With proven experience, the Patriarch of the Ukrainian Greek Catholic Church doubts that the access of married men to the priesthood can be a remedy for the dramatic lack of priests in the West or elsewhere in the world.
While preparing the next synod on the Amazon, Archbishop Sviatoslav Shevchuk spoke at the end of another synod, that of the Ukrainian Greek Catholic Church (UGCC), of which he is the primate. This assembly was held in Rome from September 2-10, 2019.
Asked about the question of priestly and religious vocations, the high prelate warned: “there can be no easy answers to difficult questions,” the drying up of vocations remains “a challenge for everyone.”
While the progressives, especially in Germany, push for priestly ordination of viri probati, i.e. of mature men having already founded a family, the head of the UGCC puts the debate back into its true place: “the priesthood remains a vocation: a vocation can neither increase nor decrease because we would be married or we would remain single; to be a priest is not a job, but a way of offering one’s life for the good of the Church,” says Shevchuk.
For the Patriarch, there is no doubt: “The Lord says: ‘You have not chosen me: but I have chosen you” (Jn 15:16). We are convinced that Christ calls many men to the priesthood, but there exist numerous and diverse obstacles that men put before this call,” he explains.
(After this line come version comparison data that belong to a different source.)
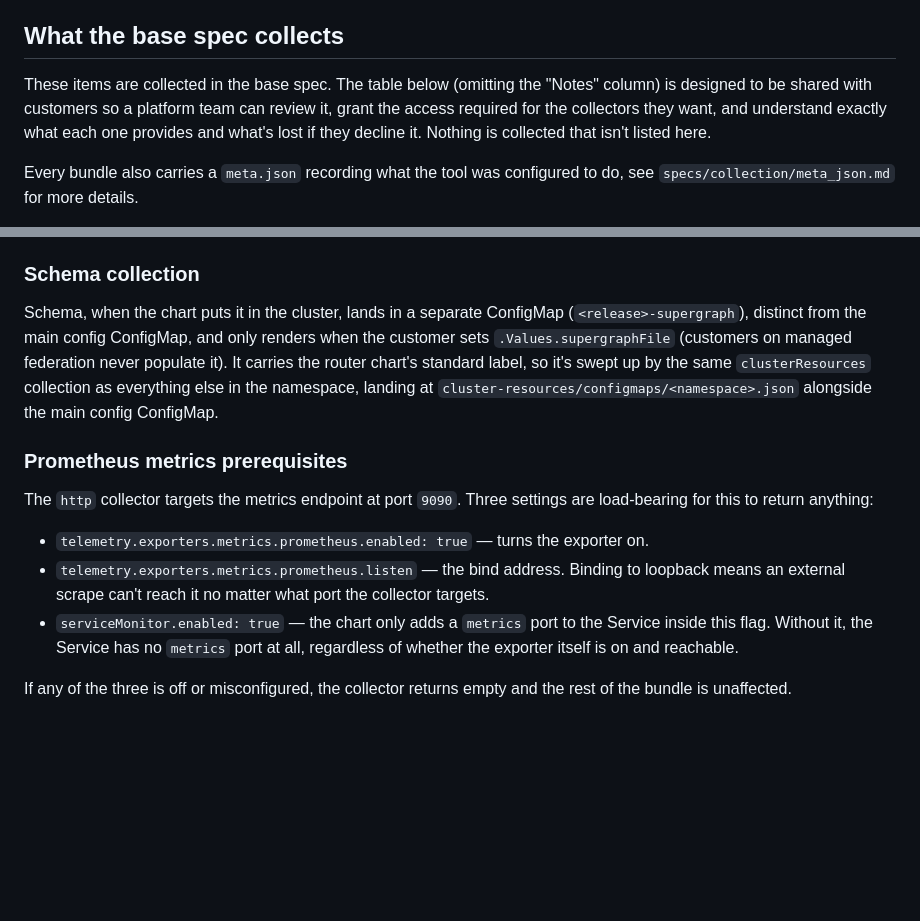
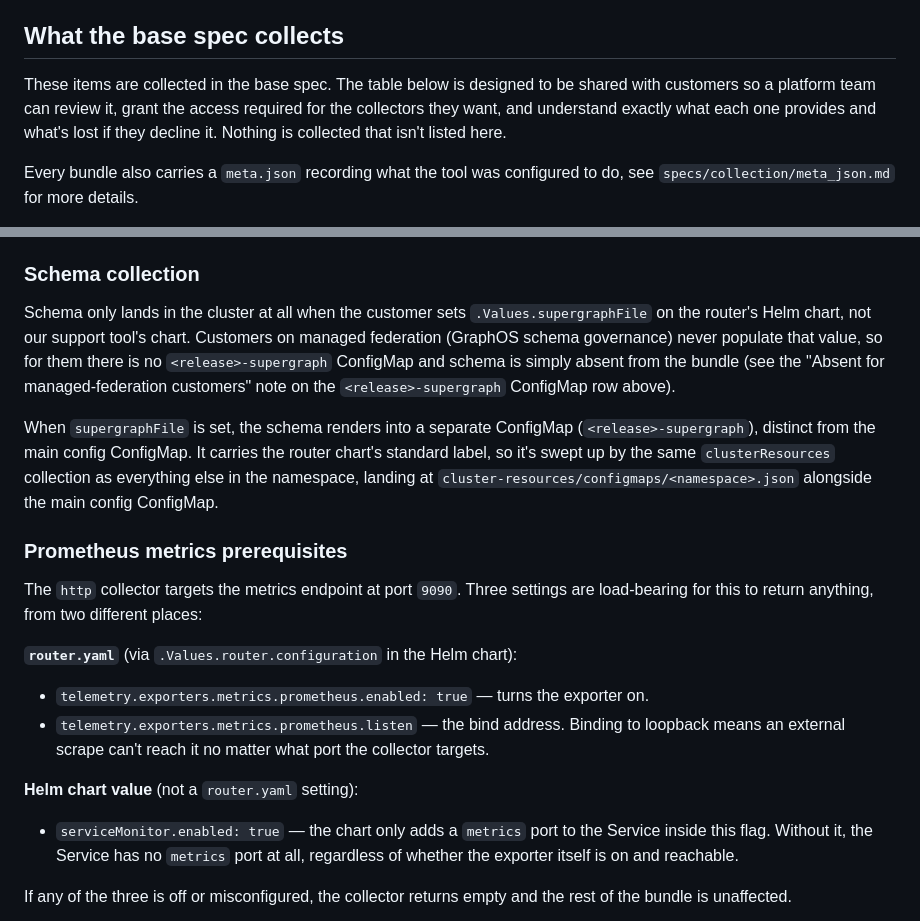
Before and after one commit to apollographql/router-support-tool, a Markdown page: specs/collection/base_spec.md, 2 parts joined by grey strips. Drawn GitHub-style; blank space fills up the shorter version.

Commit message:
Clarify base_spec.md: chart source of settings and schema-collection gating

```diff
--- a/specs/collection/base_spec.md
+++ b/specs/collection/base_spec.md
@@ -4,7 +4,7 @@ The default collection spec is grounded in a TSH ticket analysis of the past yea
 
 ## What the base spec collects
 
-These items are collected in the base spec. The table below (omitting the "Notes" column) is designed to be shared with customers so a platform team can review it, grant the access required for the collectors they want, and understand exactly what each one provides and what's lost if they decline it. Nothing is collected that isn't listed here.
+These items are collected in the base spec. The table below is designed to be shared with customers so a platform team can review it, grant the access required for the collectors they want, and understand exactly what each one provides and what's lost if they decline it. Nothing is collected that isn't listed here.
 
 Every bundle also carries a `meta.json` recording what the tool was configured to do, see `specs/collection/meta_json.md` for more details.
 
@@ -34,14 +34,21 @@ Two collectors run unconditionally to capture configuration. Whichever matches t
 
 ### Schema collection
 
-Schema, when the chart puts it in the cluster, lands in a separate ConfigMap (`<release>-supergraph`), distinct from the main config ConfigMap, and only renders when the customer sets `.Values.supergraphFile` (customers on managed federation never populate it). It carries the router chart's standard label, so it's swept up by the same `clusterResources` collection as everything else in the namespace, landing at `cluster-resources/configmaps/<namespace>.json` alongside the main config ConfigMap.
+Schema only lands in the cluster at all when the customer sets `.Values.supergraphFile` on the router's Helm chart, not our support tool's chart. Customers on managed federation (GraphOS schema governance) never populate that value, so for them there is no `<release>-supergraph` ConfigMap and schema is simply absent from the bundle (see the "Absent for managed-federation customers" note on the `<release>-supergraph` ConfigMap row above).
+
+When `supergraphFile` is set, the schema renders into a separate ConfigMap (`<release>-supergraph`), distinct from the main config ConfigMap. It carries the router chart's standard label, so it's swept up by the same `clusterResources` collection as everything else in the namespace, landing at `cluster-resources/configmaps/<namespace>.json` alongside the main config ConfigMap.
 
 ### Prometheus metrics prerequisites
 
-The `http` collector targets the metrics endpoint at port `9090`. Three settings are load-bearing for this to return anything:
+The `http` collector targets the metrics endpoint at port `9090`. Three settings are load-bearing for this to return anything, from two different places:
+
+**`router.yaml`** (via `.Values.router.configuration` in the Helm chart):
 
 - `telemetry.exporters.metrics.prometheus.enabled: true` — turns the exporter on.
 - `telemetry.exporters.metrics.prometheus.listen` — the bind address. Binding to loopback means an external scrape can't reach it no matter what port the collector targets.
+
+**Helm chart value** (not a `router.yaml` setting):
+
 - `serviceMonitor.enabled: true` — the chart only adds a `metrics` port to the Service inside this flag. Without it, the Service has no `metrics` port at all, regardless of whether the exporter itself is on and reachable.
 
 If any of the three is off or misconfigured, the collector returns empty and the rest of the bundle is unaffected.
```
The Ukrainian primate states that the Eastern discipline which allows the access of married men to the priesthood has not changed the crisis of vocations: “In Ukraine, thanks to God, we have many vocations...But elsewhere, the Church does not draw any benefit from the ordination of married men, for example in Canada and the United States. Although it is possible to live the priesthood in the state of marriage [according to Eastern practice – Editor’s note], this does not promote the increase of vocations to the priesthood. This is our experience,” concludes the UGCC's Patriarch.